Established in 1965, Clifton Aquarium used to have displays for both marine and freshwater fishes and other animals. The facility housed a large number of marine animals including some rare marine fishes and invertebrates. Sea horses, a rare species, were not only housed in this aquarium but also bred there. This was the only aquarium in Pakistan where seawater recirculating facility was available. At present, no national institution including the National Institute of Oceanography, Bahria Museum, Centre of Excellence in Marine Biology and the Institute of Marine Sciences have fully functional seawater aquaria. Additionally, the Clifton Aquarium was one of the main attractions of Karachi city until 1998. It may be noted that since its establishment in 1965 to 1998, most foreign and the local visitors visiting Clifton Beach would spend a few hours at Clifton Aquarium.

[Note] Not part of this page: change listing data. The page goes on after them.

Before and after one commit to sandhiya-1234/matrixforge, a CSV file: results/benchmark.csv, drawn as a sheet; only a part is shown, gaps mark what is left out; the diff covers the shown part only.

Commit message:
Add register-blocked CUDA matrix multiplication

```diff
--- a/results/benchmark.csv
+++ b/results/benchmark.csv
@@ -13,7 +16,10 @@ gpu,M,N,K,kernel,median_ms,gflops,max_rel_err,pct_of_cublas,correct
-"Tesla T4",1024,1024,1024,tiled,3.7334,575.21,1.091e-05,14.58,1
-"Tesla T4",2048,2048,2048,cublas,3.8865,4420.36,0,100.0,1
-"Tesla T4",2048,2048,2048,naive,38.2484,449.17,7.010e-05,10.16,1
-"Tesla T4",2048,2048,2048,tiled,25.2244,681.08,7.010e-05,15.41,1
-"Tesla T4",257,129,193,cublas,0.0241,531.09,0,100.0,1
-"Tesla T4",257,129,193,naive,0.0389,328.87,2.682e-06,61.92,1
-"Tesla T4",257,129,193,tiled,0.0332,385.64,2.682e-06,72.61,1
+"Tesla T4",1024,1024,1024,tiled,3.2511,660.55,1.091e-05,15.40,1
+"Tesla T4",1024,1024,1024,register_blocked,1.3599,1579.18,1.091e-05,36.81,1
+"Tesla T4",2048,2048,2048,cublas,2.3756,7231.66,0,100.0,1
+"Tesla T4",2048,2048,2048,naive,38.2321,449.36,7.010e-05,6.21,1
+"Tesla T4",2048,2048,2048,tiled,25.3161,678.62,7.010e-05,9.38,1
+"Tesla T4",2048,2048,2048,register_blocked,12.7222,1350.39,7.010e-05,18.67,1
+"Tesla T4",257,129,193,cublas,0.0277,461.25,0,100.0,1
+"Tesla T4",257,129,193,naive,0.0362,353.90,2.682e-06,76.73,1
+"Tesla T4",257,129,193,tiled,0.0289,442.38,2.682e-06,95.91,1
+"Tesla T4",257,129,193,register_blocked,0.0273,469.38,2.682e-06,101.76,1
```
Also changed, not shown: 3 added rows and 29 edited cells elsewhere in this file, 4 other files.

Considering the aesthetic importance and as a centre for the study of marine animals, WWF-Pakistan urges a revival and upgrade of Clifton Aquarium so that it can attract tourists, researchers and students. Keeping in step with the current government push to promote tourism in the country, the revival of Clifton Aquarium can be an important step in this direction.

Throughout the world, the number of aquaria, especially those related to marine, have increased. There are large marine aquaria in Singapore, Hong Kong, Dubai and almost all major coastal cities of the world, which serve as tourist attractions, create awareness among the public, and are centres for the study of marine life. Dubai Mall Aquarium, for example, houses thousands of aquatic animals, comprising over 140 species. Over 300 sharks and rays are found here, including the largest collection of sand tiger sharks in the world. More than 1,000 employees manage this aquarium.

Muhammad Moazzam Khan, Technical Advisor (Marine Fisheries), WWF-Pakistan pointed out that an art gallery can be established at any location in the city, but a marine aquarium can only be run along the coastline. He also stressed the need for the immediate revival of Clifton Aquarium. ‘It will be a major contribution towards creating awareness about nature especially the marine environment,’ he added.

It may be noted that Karachi’s Natural History Museum was among the leading natural museums of British India. However, after the creation of Pakistan, it was closed down, whereas the Natural History Museum of the Zoological Survey of Pakistan, located at Karachi Fish Harbour, was shifted to Islamabad in 2009. Currently, there is no nature study centre in the city and closing Clifton Aquarium will further deprive the city of an important nature study centre. WWF-Pakistan, therefore, stresses the need to revive Clifton Aquarium, rather than converted it into an art gallery.